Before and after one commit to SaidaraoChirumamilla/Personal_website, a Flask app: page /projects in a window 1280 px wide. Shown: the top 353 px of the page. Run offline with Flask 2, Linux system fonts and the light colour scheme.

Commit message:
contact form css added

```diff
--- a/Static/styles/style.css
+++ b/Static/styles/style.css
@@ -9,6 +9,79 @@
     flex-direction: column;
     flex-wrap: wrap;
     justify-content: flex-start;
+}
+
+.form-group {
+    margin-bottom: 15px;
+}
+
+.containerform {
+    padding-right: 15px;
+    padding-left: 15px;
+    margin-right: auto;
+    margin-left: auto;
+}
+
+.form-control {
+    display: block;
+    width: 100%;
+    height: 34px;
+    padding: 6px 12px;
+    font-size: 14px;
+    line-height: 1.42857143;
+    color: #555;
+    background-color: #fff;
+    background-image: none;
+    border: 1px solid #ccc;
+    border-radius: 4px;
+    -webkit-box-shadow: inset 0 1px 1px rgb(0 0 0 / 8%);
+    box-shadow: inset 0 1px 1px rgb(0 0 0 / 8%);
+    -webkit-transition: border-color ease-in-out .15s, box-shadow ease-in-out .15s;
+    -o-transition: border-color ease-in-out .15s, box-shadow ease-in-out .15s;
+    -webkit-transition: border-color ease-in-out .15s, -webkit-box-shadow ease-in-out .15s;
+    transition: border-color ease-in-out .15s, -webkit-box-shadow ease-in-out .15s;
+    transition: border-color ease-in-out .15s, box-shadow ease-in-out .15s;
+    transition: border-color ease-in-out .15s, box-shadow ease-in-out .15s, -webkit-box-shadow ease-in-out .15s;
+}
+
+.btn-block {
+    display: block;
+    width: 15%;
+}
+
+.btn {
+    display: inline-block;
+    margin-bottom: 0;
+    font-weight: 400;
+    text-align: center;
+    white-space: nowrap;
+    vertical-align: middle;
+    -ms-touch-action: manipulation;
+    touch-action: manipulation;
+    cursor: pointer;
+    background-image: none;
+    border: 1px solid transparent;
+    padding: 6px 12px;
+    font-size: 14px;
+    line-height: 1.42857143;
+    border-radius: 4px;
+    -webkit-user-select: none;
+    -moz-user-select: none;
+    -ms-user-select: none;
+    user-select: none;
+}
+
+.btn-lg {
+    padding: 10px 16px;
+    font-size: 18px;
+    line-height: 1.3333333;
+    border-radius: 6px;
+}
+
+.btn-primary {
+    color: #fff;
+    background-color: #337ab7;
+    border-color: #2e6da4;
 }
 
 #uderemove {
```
_ _ _ _ _ _ _
Task — I need every line from the material that contains the word "inset".

Exercise response —
+    -webkit-box-shadow: inset 0 1px 1px rgb(0 0 0 / 8%);
+    box-shadow: inset 0 1px 1px rgb(0 0 0 / 8%);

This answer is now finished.